Start of EXTRACTED MATERIAL
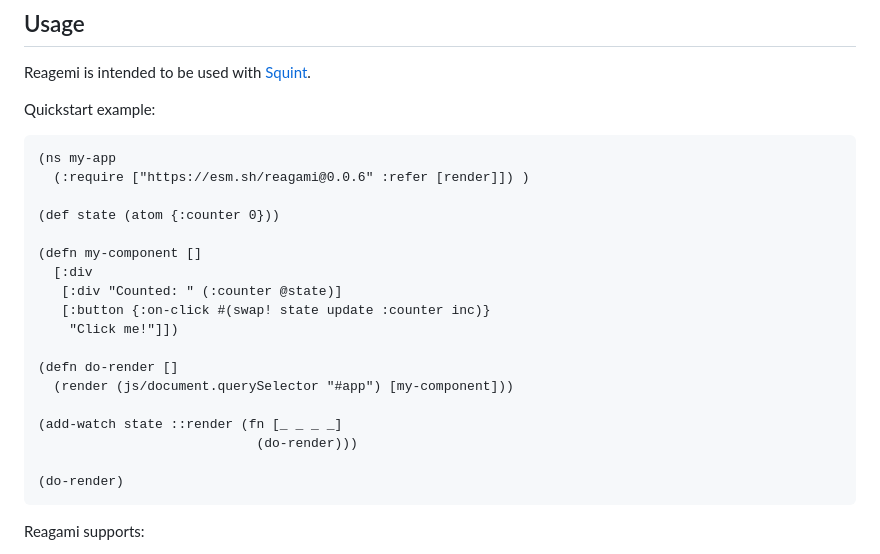
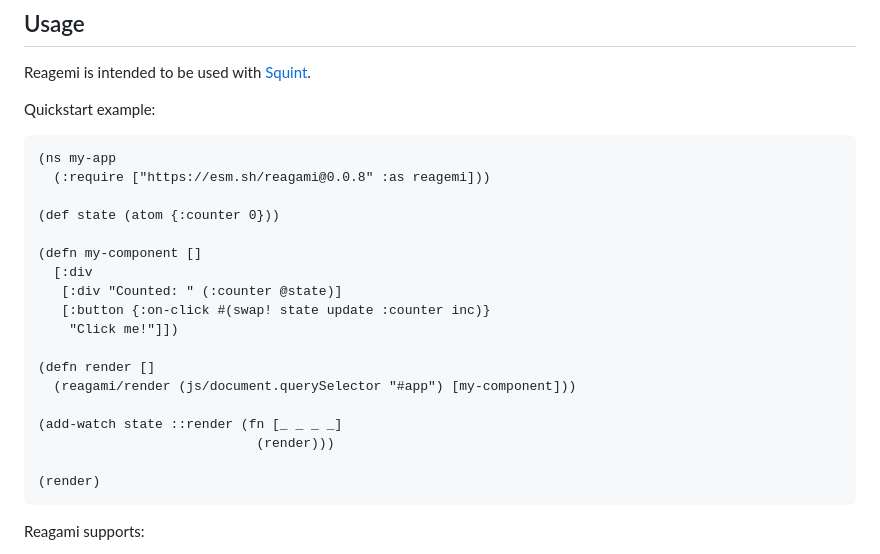
Before and after one commit to borkdude/reagami, a Markdown page: README.md, the part around the change. Drawn GitHub-style.

Commit message:
more basic

````diff
--- a/README.md
+++ b/README.md
@@ -12,7 +12,7 @@ Quickstart example:
 
 ``` clojure
 (ns my-app
-  (:require ["https://esm.sh/reagami@0.0.6" :refer [render]]) )
+  (:require ["https://esm.sh/reagami@0.0.8" :as reagemi]))
 
 (def state (atom {:counter 0}))
 
@@ -22,13 +22,13 @@ Quickstart example:
    [:button {:on-click #(swap! state update :counter inc)}
     "Click me!"]])
 
-(defn do-render []
-  (render (js/document.querySelector "#app") [my-component]))
+(defn render []
+  (reagami/render (js/document.querySelector "#app") [my-component]))
 
 (add-watch state ::render (fn [_ _ _ _]
-                            (do-render)))
+                            (render)))
 
-(do-render)
+(render)
 ```
 
 Reagami supports:
````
End of EXTRACTED MATERIAL
TASK STATEMENT: From the records above, how many lines include the word "README"? Only the number is wanted.

YOUR SOLUTION: 3